## What is required
Your answer must be the records below, printed exactly.

## Records for the exercise
====================

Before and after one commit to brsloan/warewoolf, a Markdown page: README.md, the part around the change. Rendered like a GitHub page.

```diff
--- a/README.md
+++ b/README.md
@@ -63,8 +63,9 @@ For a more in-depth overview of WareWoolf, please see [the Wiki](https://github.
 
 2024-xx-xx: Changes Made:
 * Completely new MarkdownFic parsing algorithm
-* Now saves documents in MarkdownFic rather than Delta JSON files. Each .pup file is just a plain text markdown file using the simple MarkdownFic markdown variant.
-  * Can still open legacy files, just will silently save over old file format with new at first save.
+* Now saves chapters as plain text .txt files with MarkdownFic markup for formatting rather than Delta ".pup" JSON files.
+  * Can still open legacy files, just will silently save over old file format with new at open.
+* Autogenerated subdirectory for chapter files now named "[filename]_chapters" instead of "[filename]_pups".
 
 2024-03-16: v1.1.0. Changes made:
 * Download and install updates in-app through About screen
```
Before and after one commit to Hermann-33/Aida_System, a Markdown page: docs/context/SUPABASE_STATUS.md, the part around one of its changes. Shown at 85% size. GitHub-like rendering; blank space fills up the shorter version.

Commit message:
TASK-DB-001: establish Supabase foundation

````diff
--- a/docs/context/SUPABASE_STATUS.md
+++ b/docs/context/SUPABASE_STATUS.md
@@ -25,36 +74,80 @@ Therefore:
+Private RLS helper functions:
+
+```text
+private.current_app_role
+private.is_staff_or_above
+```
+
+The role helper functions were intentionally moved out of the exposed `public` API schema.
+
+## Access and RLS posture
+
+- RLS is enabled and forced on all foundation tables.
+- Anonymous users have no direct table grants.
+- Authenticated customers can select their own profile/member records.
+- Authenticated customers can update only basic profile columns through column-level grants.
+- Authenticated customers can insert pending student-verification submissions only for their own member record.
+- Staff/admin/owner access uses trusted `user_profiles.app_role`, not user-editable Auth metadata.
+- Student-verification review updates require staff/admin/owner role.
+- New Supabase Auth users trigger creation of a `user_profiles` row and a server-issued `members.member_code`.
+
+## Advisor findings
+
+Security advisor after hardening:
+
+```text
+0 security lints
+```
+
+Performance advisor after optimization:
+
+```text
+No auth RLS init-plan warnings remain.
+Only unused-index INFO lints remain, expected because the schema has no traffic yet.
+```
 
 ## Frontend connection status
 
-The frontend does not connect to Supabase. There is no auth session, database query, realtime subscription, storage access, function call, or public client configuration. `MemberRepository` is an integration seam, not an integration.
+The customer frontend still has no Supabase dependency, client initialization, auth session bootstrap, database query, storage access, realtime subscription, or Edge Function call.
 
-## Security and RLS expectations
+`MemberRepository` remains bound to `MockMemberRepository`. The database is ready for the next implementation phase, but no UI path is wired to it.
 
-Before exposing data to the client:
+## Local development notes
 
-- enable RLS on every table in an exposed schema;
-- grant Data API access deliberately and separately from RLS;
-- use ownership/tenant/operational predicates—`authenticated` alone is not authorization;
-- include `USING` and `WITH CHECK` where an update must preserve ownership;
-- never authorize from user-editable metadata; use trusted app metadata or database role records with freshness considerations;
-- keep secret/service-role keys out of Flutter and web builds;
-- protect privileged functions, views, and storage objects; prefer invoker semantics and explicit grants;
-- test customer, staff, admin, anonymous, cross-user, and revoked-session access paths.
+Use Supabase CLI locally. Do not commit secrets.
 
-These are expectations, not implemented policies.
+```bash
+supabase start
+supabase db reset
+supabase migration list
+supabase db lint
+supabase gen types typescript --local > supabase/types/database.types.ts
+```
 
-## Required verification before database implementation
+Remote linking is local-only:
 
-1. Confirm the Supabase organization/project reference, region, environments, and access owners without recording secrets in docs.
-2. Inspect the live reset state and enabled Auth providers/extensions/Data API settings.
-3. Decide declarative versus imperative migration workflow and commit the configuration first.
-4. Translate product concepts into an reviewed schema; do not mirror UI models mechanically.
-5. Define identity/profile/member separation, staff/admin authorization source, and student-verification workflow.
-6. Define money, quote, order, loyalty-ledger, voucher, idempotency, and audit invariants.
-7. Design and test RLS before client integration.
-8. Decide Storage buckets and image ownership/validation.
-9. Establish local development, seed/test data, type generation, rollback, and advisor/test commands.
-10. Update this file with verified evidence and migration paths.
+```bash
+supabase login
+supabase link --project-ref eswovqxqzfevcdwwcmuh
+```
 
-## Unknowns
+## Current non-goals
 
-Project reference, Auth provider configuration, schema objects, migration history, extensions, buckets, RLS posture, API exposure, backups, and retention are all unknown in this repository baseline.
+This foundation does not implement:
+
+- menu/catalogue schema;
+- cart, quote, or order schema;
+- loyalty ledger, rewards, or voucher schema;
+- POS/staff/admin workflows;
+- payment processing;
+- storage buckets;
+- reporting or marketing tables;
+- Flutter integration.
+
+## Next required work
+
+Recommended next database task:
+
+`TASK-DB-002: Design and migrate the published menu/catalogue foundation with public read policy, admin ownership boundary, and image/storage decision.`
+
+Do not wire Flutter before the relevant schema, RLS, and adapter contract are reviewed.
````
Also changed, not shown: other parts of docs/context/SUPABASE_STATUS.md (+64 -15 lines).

====================

## Response area
Before and after one commit to brsloan/warewoolf, a Markdown page: README.md, the part around the change. Rendered like a GitHub page.

```diff
--- a/README.md
+++ b/README.md
@@ -63,8 +63,9 @@ For a more in-depth overview of WareWoolf, please see [the Wiki](https://github.
 
 2024-xx-xx: Changes Made:
 * Completely new MarkdownFic parsing algorithm
-* Now saves documents in MarkdownFic rather than Delta JSON files. Each .pup file is just a plain text markdown file using the simple MarkdownFic markdown variant.
-  * Can still open legacy files, just will silently save over old file format with new at first save.
+* Now saves chapters as plain text .txt files with MarkdownFic markup for formatting rather than Delta ".pup" JSON files.
+  * Can still open legacy files, just will silently save over old file format with new at open.
+* Autogenerated subdirectory for chapter files now named "[filename]_chapters" instead of "[filename]_pups".
 
 2024-03-16: v1.1.0. Changes made:
 * Download and install updates in-app through About screen
```
Before and after one commit to Hermann-33/Aida_System, a Markdown page: docs/context/SUPABASE_STATUS.md, the part around one of its changes. Shown at 85% size. GitHub-like rendering; blank space fills up the shorter version.

Commit message:
TASK-DB-001: establish Supabase foundation

````diff
--- a/docs/context/SUPABASE_STATUS.md
+++ b/docs/context/SUPABASE_STATUS.md
@@ -25,36 +74,80 @@ Therefore:
+Private RLS helper functions:
+
+```text
+private.current_app_role
+private.is_staff_or_above
+```
+
+The role helper functions were intentionally moved out of the exposed `public` API schema.
+
+## Access and RLS posture
+
+- RLS is enabled and forced on all foundation tables.
+- Anonymous users have no direct table grants.
+- Authenticated customers can select their own profile/member records.
+- Authenticated customers can update only basic profile columns through column-level grants.
+- Authenticated customers can insert pending student-verification submissions only for their own member record.
+- Staff/admin/owner access uses trusted `user_profiles.app_role`, not user-editable Auth metadata.
+- Student-verification review updates require staff/admin/owner role.
+- New Supabase Auth users trigger creation of a `user_profiles` row and a server-issued `members.member_code`.
+
+## Advisor findings
+
+Security advisor after hardening:
+
+```text
+0 security lints
+```
+
+Performance advisor after optimization:
+
+```text
+No auth RLS init-plan warnings remain.
+Only unused-index INFO lints remain, expected because the schema has no traffic yet.
+```
 
 ## Frontend connection status
 
-The frontend does not connect to Supabase. There is no auth session, database query, realtime subscription, storage access, function call, or public client configuration. `MemberRepository` is an integration seam, not an integration.
+The customer frontend still has no Supabase dependency, client initialization, auth session bootstrap, database query, storage access, realtime subscription, or Edge Function call.
 
-## Security and RLS expectations
+`MemberRepository` remains bound to `MockMemberRepository`. The database is ready for the next implementation phase, but no UI path is wired to it.
 
-Before exposing data to the client:
+## Local development notes
 
-- enable RLS on every table in an exposed schema;
-- grant Data API access deliberately and separately from RLS;
-- use ownership/tenant/operational predicates—`authenticated` alone is not authorization;
-- include `USING` and `WITH CHECK` where an update must preserve ownership;
-- never authorize from user-editable metadata; use trusted app metadata or database role records with freshness considerations;
-- keep secret/service-role keys out of Flutter and web builds;
-- protect privileged functions, views, and storage objects; prefer invoker semantics and explicit grants;
-- test customer, staff, admin, anonymous, cross-user, and revoked-session access paths.
+Use Supabase CLI locally. Do not commit secrets.
 
-These are expectations, not implemented policies.
+```bash
+supabase start
+supabase db reset
+supabase migration list
+supabase db lint
+supabase gen types typescript --local > supabase/types/database.types.ts
+```
 
-## Required verification before database implementation
+Remote linking is local-only:
 
-1. Confirm the Supabase organization/project reference, region, environments, and access owners without recording secrets in docs.
-2. Inspect the live reset state and enabled Auth providers/extensions/Data API settings.
-3. Decide declarative versus imperative migration workflow and commit the configuration first.
-4. Translate product concepts into an reviewed schema; do not mirror UI models mechanically.
-5. Define identity/profile/member separation, staff/admin authorization source, and student-verification workflow.
-6. Define money, quote, order, loyalty-ledger, voucher, idempotency, and audit invariants.
-7. Design and test RLS before client integration.
-8. Decide Storage buckets and image ownership/validation.
-9. Establish local development, seed/test data, type generation, rollback, and advisor/test commands.
-10. Update this file with verified evidence and migration paths.
+```bash
+supabase login
+supabase link --project-ref eswovqxqzfevcdwwcmuh
+```
 
-## Unknowns
+## Current non-goals
 
-Project reference, Auth provider configuration, schema objects, migration history, extensions, buckets, RLS posture, API exposure, backups, and retention are all unknown in this repository baseline.
+This foundation does not implement:
+
+- menu/catalogue schema;
+- cart, quote, or order schema;
+- loyalty ledger, rewards, or voucher schema;
+- POS/staff/admin workflows;
+- payment processing;
+- storage buckets;
+- reporting or marketing tables;
+- Flutter integration.
+
+## Next required work
+
+Recommended next database task:
+
+`TASK-DB-002: Design and migrate the published menu/catalogue foundation with public read policy, admin ownership boundary, and image/storage decision.`
+
+Do not wire Flutter before the relevant schema, RLS, and adapter contract are reviewed.
````
Also changed, not shown: other parts of docs/context/SUPABASE_STATUS.md (+64 -15 lines).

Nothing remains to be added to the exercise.